He was finishing near the back of fields and floundering for Roush Fenway Racing. Team owner Jack Roush stuck with him, pushing him in meetings, challenging him at racetracks and dogging him all the time.
It worked wonders — and led to a championship.
Stenhouse, 24, won the Nationwide series title long before the checkered flag dropped at Saturday's season finale. He clinched his championship about 30 laps into the 200-lap race when six cars dropped out of the Ford 300 at Homestead-Miami Speedway.
For Stenhouse, it was a long time coming.
"They believed in me when we were struggling," Stenhouse said. "Everyone rallied together. It just means the world to bring this championship to Jack."
Stenhouse finished second in the race behind Brad Keselowski. Carl Edwards was third.
Edwards, who is aiming for his first Sprint Cup title today, clinched the owner's title for Roush, who seeks to become the first owner in NASCAR history to win both Cup and Nationwide championships in one season.
Edwards and Stenhouse parked nose to nose and did a double burnout to celebrate.

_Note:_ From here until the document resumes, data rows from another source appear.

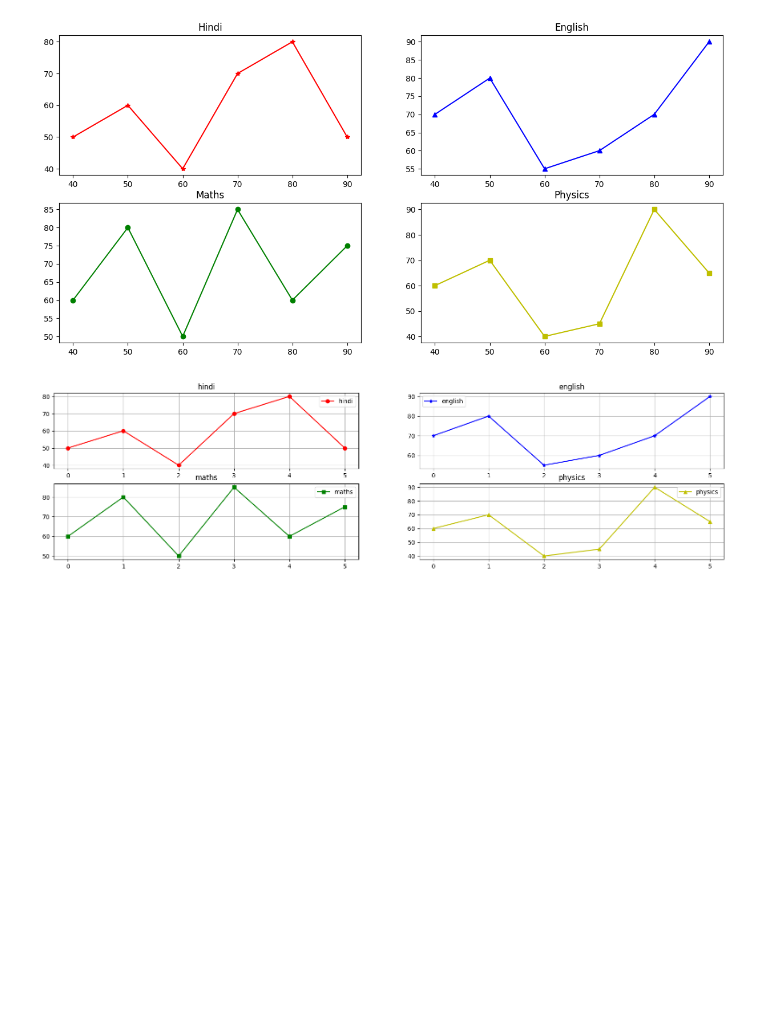
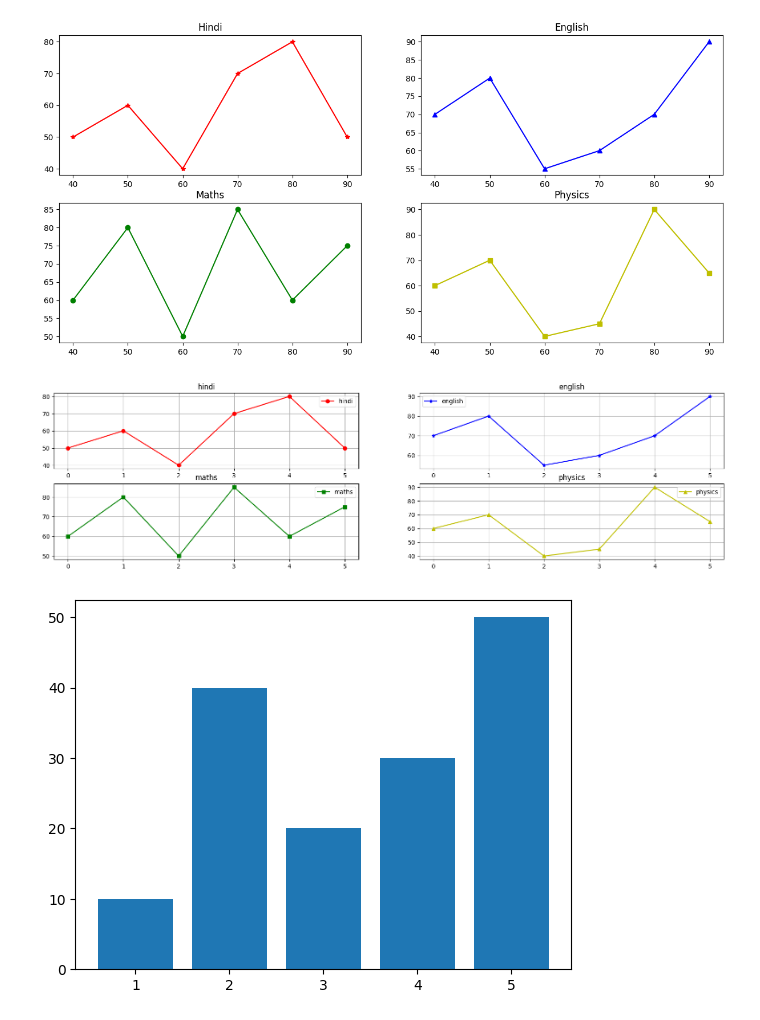
Before and after one commit to Utkash12/digipodium, a Jupyter notebook: data analysis/visualization_prac.ipynb, the cells around one changed output. Saved outputs shown, nothing was run; the diff lists cells and outputs as text; code cells hidden in the pictures; blank space fills up the shorter version.

```diff
--- a/data analysis/visualization_prac.ipynb
+++ b/data analysis/visualization_prac.ipynb
@@ -366,3 +366,10 @@ ax[1][1].legend()
 plt.show()
 # %% [output]
 [figure]
+# %%
+x=np.array([1,2,3,4,5])
+hindi=np.array([10,40,20,30,50])
+plt.bar(x,hindi)
+plt.show()
+# %% [output]
+[figure, added]
```
Also changed, not shown: parts of 1 cell of this notebook.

Roush said he always believed Stenhouse would turn things around: "He just wanted it so bad, and he was good at doing what he did," Roush said.
JUNIOR OKAY WITH NO. 3: Dale Earnhardt Jr. is ready to see the famed No. 3 car back on the track. Car owner Richard Childress asked Earnhardt if it would be okay for his grandson, Austin Dillon, to drive one of NASCAR's most revered numbers in Nationwide next season. Junior had no problem and said he wouldn't mind if Dillon eventually drove the No. 3 in the Sprint Cup series. Junior's late father, seven-time NASCAR champion Dale Earnhardt, made that number famous while driving for Childress.